Since the motions of rotation and translation of the planets are independent of each other, though probably communicated by the same impulse, they form separate subjects of investigation.


A planet moves in its elliptical orbit with a velocity varying every instant, in consequence of two forces, one tending to the centre of the sun, and the other in the direction of a tangent to its orbit, arising from the primitive impulse given at the time when it was launched into space should the

force in the tangent cease, the planet would fall to the sun by its gravity; were the sun not to attract it, the planet would fly off in the tangent. Thus, when the planet is in aphelion, or at the point where the orbit is farthest from the sun, his action overcomes the planet's velocity, and brings it towards him with such an accelerated motion, that, at last, it overcomes the sun's attraction, and, shooting past him, gradually decreases in velocity, until it arrives at the aphelion where the sun's attraction again prevails. In this motion the radii vectores, or imaginary lines joining the centres of the sun and the planets, pass over equal areas in equal times.

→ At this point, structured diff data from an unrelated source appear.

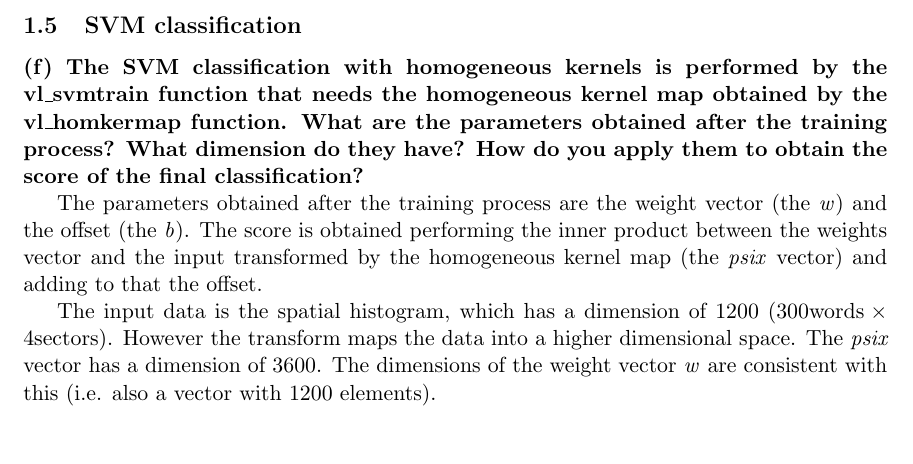
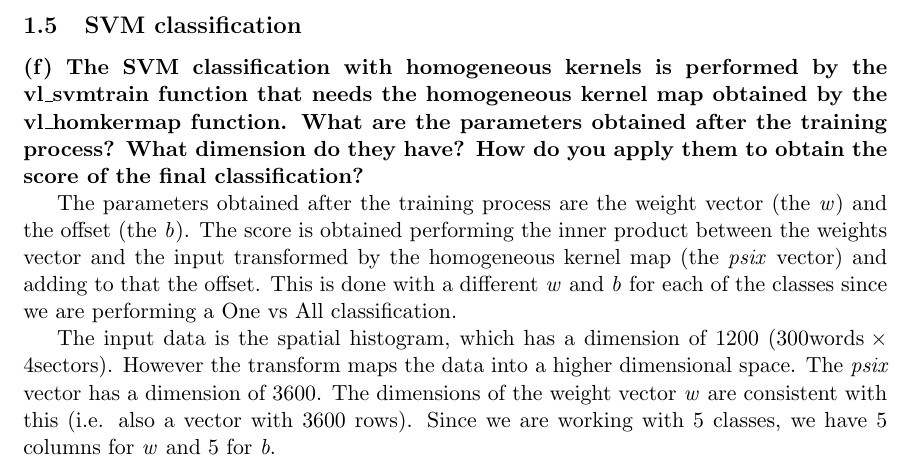
Before and after one commit to JohannesHeidecke/UPC-MAI-CV, a LaTeX document (Lab11/report/report.tex, which reads Lab11/report/tex/ex1.tex): part of page 6 of 9, cut so that both start at the same text. Compiled offline with pdfLaTeX.

Commit message:
Small modification in lab 11

```diff
--- a/Lab11/report/tex/ex1.tex
+++ b/Lab11/report/tex/ex1.tex
@@ -136,9 +136,9 @@ In figure \ref{fig:effect-size-numSpatialX} we can see that setting \emph{numSpa
 
 {\bfseries (f) The SVM classification with homogeneous kernels is performed by the vl\_svmtrain function that needs the homogeneous kernel map obtained by the vl\_homkermap function. What are the parameters obtained after the training process? What dimension do they have? How do you apply them to obtain the score of the final classification?}
 
-The parameters obtained after the training process are the weight vector (the \emph{w}) and the offset (the \emph{b}). The score is obtained performing the inner product between the weights vector and the input transformed by the homogeneous kernel map (the \emph{psix} vector) and adding to that the offset.
+The parameters obtained after the training process are the weight vector (the \emph{w}) and the offset (the \emph{b}). The score is obtained performing the inner product between the weights vector and the input transformed by the homogeneous kernel map (the \emph{psix} vector) and adding to that the offset. This is done with a different \emph{w} and \emph{b} for each of the classes since we are performing a One vs All classification.
 
-The input data is the spatial histogram, which has a dimension of 1200 ($ 300 \mathrm{words} \times 4 \mathrm{sectors} $). However the transform maps the data into a higher dimensional space. The \emph{psix} vector has a dimension of 3600. The dimensions of the weight vector \emph{w} are consistent with this (i.e. also a vector with 1200 elements).
+The input data is the spatial histogram, which has a dimension of 1200 ($ 300 \mathrm{words} \times 4 \mathrm{sectors} $). However the transform maps the data into a higher dimensional space. The \emph{psix} vector has a dimension of 3600. The dimensions of the weight vector \emph{w} are consistent with this (i.e. also a vector with 3600 rows). Since we are working with 5 classes, we have 5 columns for \emph{w} and 5 for \emph{b}.
 
 \subsection{Robustness against image transformations}
 
```
Also changed, not shown: Lab11/report/img/ex1/eval-100-classes.png (added), Lab11/report/report.pdf.
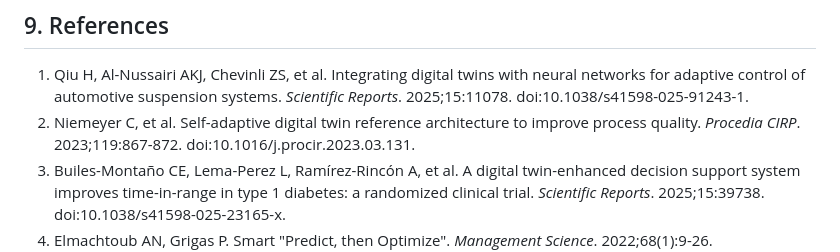
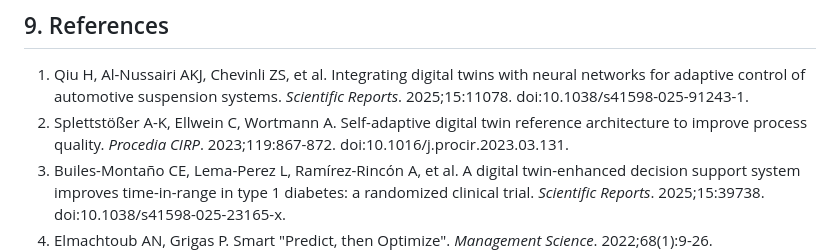
Before and after one commit to JosiahChristian/Adaptive-Digital-Twin-Framework, a Markdown page: research/manuscript/manuscript.md, the part around the change. Rendered like a GitHub page.

Commit message:
Correct verified digital-twin reference authors

```diff
--- a/research/manuscript/manuscript.md
+++ b/research/manuscript/manuscript.md
@@ -143,7 +143,7 @@ The principal manuscript claims are anchored to the following committed records:
 ## 9. References
 
 1. Qiu H, Al-Nussairi AKJ, Chevinli ZS, et al. Integrating digital twins with neural networks for adaptive control of automotive suspension systems. *Scientific Reports*. 2025;15:11078. doi:10.1038/s41598-025-91243-1.
-2. Niemeyer C, et al. Self-adaptive digital twin reference architecture to improve process quality. *Procedia CIRP*. 2023;119:867-872. doi:10.1016/j.procir.2023.03.131.
+2. Splettstößer A-K, Ellwein C, Wortmann A. Self-adaptive digital twin reference architecture to improve process quality. *Procedia CIRP*. 2023;119:867-872. doi:10.1016/j.procir.2023.03.131.
 3. Builes-Montaño CE, Lema-Perez L, Ramírez-Rincón A, et al. A digital twin-enhanced decision support system improves time-in-range in type 1 diabetes: a randomized clinical trial. *Scientific Reports*. 2025;15:39738. doi:10.1038/s41598-025-23165-x.
 4. Elmachtoub AN, Grigas P. Smart "Predict, then Optimize". *Management Science*. 2022;68(1):9-26. doi:10.1287/mnsc.2020.3922.
 5. Elmachtoub AN, Liang JCN, McNellis R. Decision Trees for Decision-Making under the Predict-then-Optimize Framework. *Proceedings of the 37th International Conference on Machine Learning*. PMLR 119:2858-2867, 2020.
```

If the planets were attracted by the sun only, this would ever be their course; and because his action is proportional to his mass, which is much larger than that of all the planets put together, the elliptical is the nearest approximation to their true motions, which are extremely complicated, in consequence of their mutual attraction, so that they do not move in any known or symmetrical curve, but in paths now approaching to, now receding from, the elliptical form; and their radii vectores do not describe areas exactly proportional to the time. Thus the areas become a test of disturbing forces.

To determine the motion of each body, when disturbed by all the rest, is beyond the power of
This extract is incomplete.